Below is a set of records. Repeat all of them exactly.

──────── Materials provided

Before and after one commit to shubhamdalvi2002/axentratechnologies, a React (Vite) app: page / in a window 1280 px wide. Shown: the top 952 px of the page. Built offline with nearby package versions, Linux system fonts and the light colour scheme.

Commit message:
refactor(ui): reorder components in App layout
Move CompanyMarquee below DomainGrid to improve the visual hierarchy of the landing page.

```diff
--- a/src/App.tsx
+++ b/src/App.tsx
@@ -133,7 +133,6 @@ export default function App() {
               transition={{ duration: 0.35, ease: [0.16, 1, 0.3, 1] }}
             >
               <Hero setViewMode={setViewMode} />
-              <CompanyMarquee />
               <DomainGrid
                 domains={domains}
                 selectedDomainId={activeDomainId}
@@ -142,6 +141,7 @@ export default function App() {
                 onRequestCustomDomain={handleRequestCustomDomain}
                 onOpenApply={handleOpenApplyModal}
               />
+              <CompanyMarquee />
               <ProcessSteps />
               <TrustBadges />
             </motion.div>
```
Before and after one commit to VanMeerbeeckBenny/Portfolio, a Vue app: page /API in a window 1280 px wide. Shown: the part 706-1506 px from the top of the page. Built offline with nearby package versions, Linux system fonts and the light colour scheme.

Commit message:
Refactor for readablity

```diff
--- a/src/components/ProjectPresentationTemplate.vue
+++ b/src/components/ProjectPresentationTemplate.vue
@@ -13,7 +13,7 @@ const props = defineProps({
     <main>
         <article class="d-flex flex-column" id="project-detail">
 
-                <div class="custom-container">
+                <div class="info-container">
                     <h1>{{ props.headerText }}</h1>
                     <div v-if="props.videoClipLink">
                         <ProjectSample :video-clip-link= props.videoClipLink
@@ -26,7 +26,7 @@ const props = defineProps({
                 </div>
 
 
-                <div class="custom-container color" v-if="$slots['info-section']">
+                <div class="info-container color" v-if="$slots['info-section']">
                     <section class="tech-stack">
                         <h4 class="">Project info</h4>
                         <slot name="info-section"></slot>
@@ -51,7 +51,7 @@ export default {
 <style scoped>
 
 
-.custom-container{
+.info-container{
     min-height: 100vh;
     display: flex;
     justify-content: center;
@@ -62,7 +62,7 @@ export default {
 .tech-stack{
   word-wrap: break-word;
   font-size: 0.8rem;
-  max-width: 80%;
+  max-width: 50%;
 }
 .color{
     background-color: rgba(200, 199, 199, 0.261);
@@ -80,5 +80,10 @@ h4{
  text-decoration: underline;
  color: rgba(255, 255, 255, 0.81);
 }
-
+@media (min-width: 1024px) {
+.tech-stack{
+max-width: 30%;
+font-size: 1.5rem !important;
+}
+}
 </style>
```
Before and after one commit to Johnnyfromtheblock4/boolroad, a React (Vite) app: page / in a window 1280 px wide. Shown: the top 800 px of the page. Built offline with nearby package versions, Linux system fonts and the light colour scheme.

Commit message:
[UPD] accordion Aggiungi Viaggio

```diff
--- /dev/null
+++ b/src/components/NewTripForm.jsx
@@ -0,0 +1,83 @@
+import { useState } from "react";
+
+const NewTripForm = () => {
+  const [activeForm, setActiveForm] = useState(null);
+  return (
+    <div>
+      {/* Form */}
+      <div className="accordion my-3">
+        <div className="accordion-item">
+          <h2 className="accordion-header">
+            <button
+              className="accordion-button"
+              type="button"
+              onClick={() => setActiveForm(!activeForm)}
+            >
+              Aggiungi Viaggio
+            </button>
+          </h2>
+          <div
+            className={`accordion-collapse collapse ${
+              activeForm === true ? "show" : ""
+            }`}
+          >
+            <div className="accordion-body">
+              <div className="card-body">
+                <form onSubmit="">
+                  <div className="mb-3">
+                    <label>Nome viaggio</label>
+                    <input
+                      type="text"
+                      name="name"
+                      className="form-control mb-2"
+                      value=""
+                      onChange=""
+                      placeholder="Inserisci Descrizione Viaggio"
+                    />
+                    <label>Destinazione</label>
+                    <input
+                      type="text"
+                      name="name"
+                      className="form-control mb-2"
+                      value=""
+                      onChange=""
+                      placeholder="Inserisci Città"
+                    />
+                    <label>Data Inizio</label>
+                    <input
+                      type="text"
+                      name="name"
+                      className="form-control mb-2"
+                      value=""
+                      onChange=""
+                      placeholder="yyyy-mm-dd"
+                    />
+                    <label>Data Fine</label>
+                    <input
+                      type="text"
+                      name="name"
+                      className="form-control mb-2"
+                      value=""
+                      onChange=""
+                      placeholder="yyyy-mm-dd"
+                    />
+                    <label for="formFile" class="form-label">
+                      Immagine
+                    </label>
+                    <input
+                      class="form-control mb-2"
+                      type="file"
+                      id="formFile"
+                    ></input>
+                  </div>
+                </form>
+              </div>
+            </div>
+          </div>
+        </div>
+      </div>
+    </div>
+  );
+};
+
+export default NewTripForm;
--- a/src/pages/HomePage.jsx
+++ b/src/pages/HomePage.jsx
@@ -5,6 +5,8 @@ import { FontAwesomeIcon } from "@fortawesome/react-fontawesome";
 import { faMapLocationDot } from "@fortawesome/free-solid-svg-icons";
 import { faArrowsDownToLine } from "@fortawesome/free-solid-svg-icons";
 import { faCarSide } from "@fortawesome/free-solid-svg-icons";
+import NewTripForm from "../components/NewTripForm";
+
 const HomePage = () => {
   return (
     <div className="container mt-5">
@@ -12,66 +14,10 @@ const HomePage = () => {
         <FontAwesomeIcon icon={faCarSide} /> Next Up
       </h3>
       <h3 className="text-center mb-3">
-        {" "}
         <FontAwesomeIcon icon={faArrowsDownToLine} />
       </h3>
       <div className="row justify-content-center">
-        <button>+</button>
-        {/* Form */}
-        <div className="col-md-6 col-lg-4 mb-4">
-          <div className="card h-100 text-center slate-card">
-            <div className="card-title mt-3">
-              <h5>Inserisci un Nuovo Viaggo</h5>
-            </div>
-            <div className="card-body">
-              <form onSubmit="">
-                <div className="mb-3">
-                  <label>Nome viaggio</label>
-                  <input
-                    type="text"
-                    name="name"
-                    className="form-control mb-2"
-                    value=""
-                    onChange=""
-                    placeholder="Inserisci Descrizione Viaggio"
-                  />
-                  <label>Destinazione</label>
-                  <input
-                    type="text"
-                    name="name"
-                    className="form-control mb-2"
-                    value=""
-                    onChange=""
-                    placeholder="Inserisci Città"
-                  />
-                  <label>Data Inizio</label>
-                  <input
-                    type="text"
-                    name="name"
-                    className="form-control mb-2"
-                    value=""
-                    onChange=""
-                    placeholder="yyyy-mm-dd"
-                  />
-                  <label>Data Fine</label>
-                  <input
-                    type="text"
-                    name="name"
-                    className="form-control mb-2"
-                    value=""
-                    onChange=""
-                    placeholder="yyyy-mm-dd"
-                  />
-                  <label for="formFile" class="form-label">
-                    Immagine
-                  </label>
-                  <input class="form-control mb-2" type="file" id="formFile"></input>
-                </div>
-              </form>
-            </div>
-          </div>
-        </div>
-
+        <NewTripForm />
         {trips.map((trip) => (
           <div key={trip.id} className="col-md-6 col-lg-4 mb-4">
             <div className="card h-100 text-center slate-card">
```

────────────────

Answer space >>
Before and after one commit to shubhamdalvi2002/axentratechnologies, a React (Vite) app: page / in a window 1280 px wide. Shown: the top 952 px of the page. Built offline with nearby package versions, Linux system fonts and the light colour scheme.

Commit message:
refactor(ui): reorder components in App layout
Move CompanyMarquee below DomainGrid to improve the visual hierarchy of the landing page.

```diff
--- a/src/App.tsx
+++ b/src/App.tsx
@@ -133,7 +133,6 @@ export default function App() {
               transition={{ duration: 0.35, ease: [0.16, 1, 0.3, 1] }}
             >
               <Hero setViewMode={setViewMode} />
-              <CompanyMarquee />
               <DomainGrid
                 domains={domains}
                 selectedDomainId={activeDomainId}
@@ -142,6 +141,7 @@ export default function App() {
                 onRequestCustomDomain={handleRequestCustomDomain}
                 onOpenApply={handleOpenApplyModal}
               />
+              <CompanyMarquee />
               <ProcessSteps />
               <TrustBadges />
             </motion.div>
```
Before and after one commit to VanMeerbeeckBenny/Portfolio, a Vue app: page /API in a window 1280 px wide. Shown: the part 706-1506 px from the top of the page. Built offline with nearby package versions, Linux system fonts and the light colour scheme.

Commit message:
Refactor for readablity

```diff
--- a/src/components/ProjectPresentationTemplate.vue
+++ b/src/components/ProjectPresentationTemplate.vue
@@ -13,7 +13,7 @@ const props = defineProps({
     <main>
         <article class="d-flex flex-column" id="project-detail">
 
-                <div class="custom-container">
+                <div class="info-container">
                     <h1>{{ props.headerText }}</h1>
                     <div v-if="props.videoClipLink">
                         <ProjectSample :video-clip-link= props.videoClipLink
@@ -26,7 +26,7 @@ const props = defineProps({
                 </div>
 
 
-                <div class="custom-container color" v-if="$slots['info-section']">
+                <div class="info-container color" v-if="$slots['info-section']">
                     <section class="tech-stack">
                         <h4 class="">Project info</h4>
                         <slot name="info-section"></slot>
@@ -51,7 +51,7 @@ export default {
 <style scoped>
 
 
-.custom-container{
+.info-container{
     min-height: 100vh;
     display: flex;
     justify-content: center;
@@ -62,7 +62,7 @@ export default {
 .tech-stack{
   word-wrap: break-word;
   font-size: 0.8rem;
-  max-width: 80%;
+  max-width: 50%;
 }
 .color{
     background-color: rgba(200, 199, 199, 0.261);
@@ -80,5 +80,10 @@ h4{
  text-decoration: underline;
  color: rgba(255, 255, 255, 0.81);
 }
-
+@media (min-width: 1024px) {
+.tech-stack{
+max-width: 30%;
+font-size: 1.5rem !important;
+}
+}
 </style>
```
Before and after one commit to Johnnyfromtheblock4/boolroad, a React (Vite) app: page / in a window 1280 px wide. Shown: the top 800 px of the page. Built offline with nearby package versions, Linux system fonts and the light colour scheme.

Commit message:
[UPD] accordion Aggiungi Viaggio

```diff
--- /dev/null
+++ b/src/components/NewTripForm.jsx
@@ -0,0 +1,83 @@
+import { useState } from "react";
+
+const NewTripForm = () => {
+  const [activeForm, setActiveForm] = useState(null);
+  return (
+    <div>
+      {/* Form */}
+      <div className="accordion my-3">
+        <div className="accordion-item">
+          <h2 className="accordion-header">
+            <button
+              className="accordion-button"
+              type="button"
+              onClick={() => setActiveForm(!activeForm)}
+            >
+              Aggiungi Viaggio
+            </button>
+          </h2>
+          <div
+            className={`accordion-collapse collapse ${
+              activeForm === true ? "show" : ""
+            }`}
+          >
+            <div className="accordion-body">
+              <div className="card-body">
+                <form onSubmit="">
+                  <div className="mb-3">
+                    <label>Nome viaggio</label>
+                    <input
+                      type="text"
+                      name="name"
+                      className="form-control mb-2"
+                      value=""
+                      onChange=""
+                      placeholder="Inserisci Descrizione Viaggio"
+                    />
+                    <label>Destinazione</label>
+                    <input
+                      type="text"
+                      name="name"
+                      className="form-control mb-2"
+                      value=""
+                      onChange=""
+                      placeholder="Inserisci Città"
+                    />
+                    <label>Data Inizio</label>
+                    <input
+                      type="text"
+                      name="name"
+                      className="form-control mb-2"
+                      value=""
+                      onChange=""
+                      placeholder="yyyy-mm-dd"
+                    />
+                    <label>Data Fine</label>
+                    <input
+                      type="text"
+                      name="name"
+                      className="form-control mb-2"
+                      value=""
+                      onChange=""
+                      placeholder="yyyy-mm-dd"
+                    />
+                    <label for="formFile" class="form-label">
+                      Immagine
+                    </label>
+                    <input
+                      class="form-control mb-2"
+                      type="file"
+                      id="formFile"
+                    ></input>
+                  </div>
+                </form>
+              </div>
+            </div>
+          </div>
+        </div>
+      </div>
+    </div>
+  );
+};
+
+export default NewTripForm;
--- a/src/pages/HomePage.jsx
+++ b/src/pages/HomePage.jsx
@@ -5,6 +5,8 @@ import { FontAwesomeIcon } from "@fortawesome/react-fontawesome";
 import { faMapLocationDot } from "@fortawesome/free-solid-svg-icons";
 import { faArrowsDownToLine } from "@fortawesome/free-solid-svg-icons";
 import { faCarSide } from "@fortawesome/free-solid-svg-icons";
+import NewTripForm from "../components/NewTripForm";
+
 const HomePage = () => {
   return (
     <div className="container mt-5">
@@ -12,66 +14,10 @@ const HomePage = () => {
         <FontAwesomeIcon icon={faCarSide} /> Next Up
       </h3>
       <h3 className="text-center mb-3">
-        {" "}
         <FontAwesomeIcon icon={faArrowsDownToLine} />
       </h3>
       <div className="row justify-content-center">
-        <button>+</button>
-        {/* Form */}
-        <div className="col-md-6 col-lg-4 mb-4">
-          <div className="card h-100 text-center slate-card">
-            <div className="card-title mt-3">
-              <h5>Inserisci un Nuovo Viaggo</h5>
-            </div>
-            <div className="card-body">
-              <form onSubmit="">
-                <div className="mb-3">
-                  <label>Nome viaggio</label>
-                  <input
-                    type="text"
-                    name="name"
-                    className="form-control mb-2"
-                    value=""
-                    onChange=""
-                    placeholder="Inserisci Descrizione Viaggio"
-                  />
-                  <label>Destinazione</label>
-                  <input
-                    type="text"
-                    name="name"
-                    className="form-control mb-2"
-                    value=""
-                    onChange=""
-                    placeholder="Inserisci Città"
-                  />
-                  <label>Data Inizio</label>
-                  <input
-                    type="text"
-                    name="name"
-                    className="form-control mb-2"
-                    value=""
-                    onChange=""
-                    placeholder="yyyy-mm-dd"
-                  />
-                  <label>Data Fine</label>
-                  <input
-                    type="text"
-                    name="name"
-                    className="form-control mb-2"
-                    value=""
-                    onChange=""
-                    placeholder="yyyy-mm-dd"
-                  />
-                  <label for="formFile" class="form-label">
-                    Immagine
-                  </label>
-                  <input class="form-control mb-2" type="file" id="formFile"></input>
-                </div>
-              </form>
-            </div>
-          </div>
-        </div>
-
+        <NewTripForm />
         {trips.map((trip) => (
           <div key={trip.id} className="col-md-6 col-lg-4 mb-4">
             <div className="card h-100 text-center slate-card">
```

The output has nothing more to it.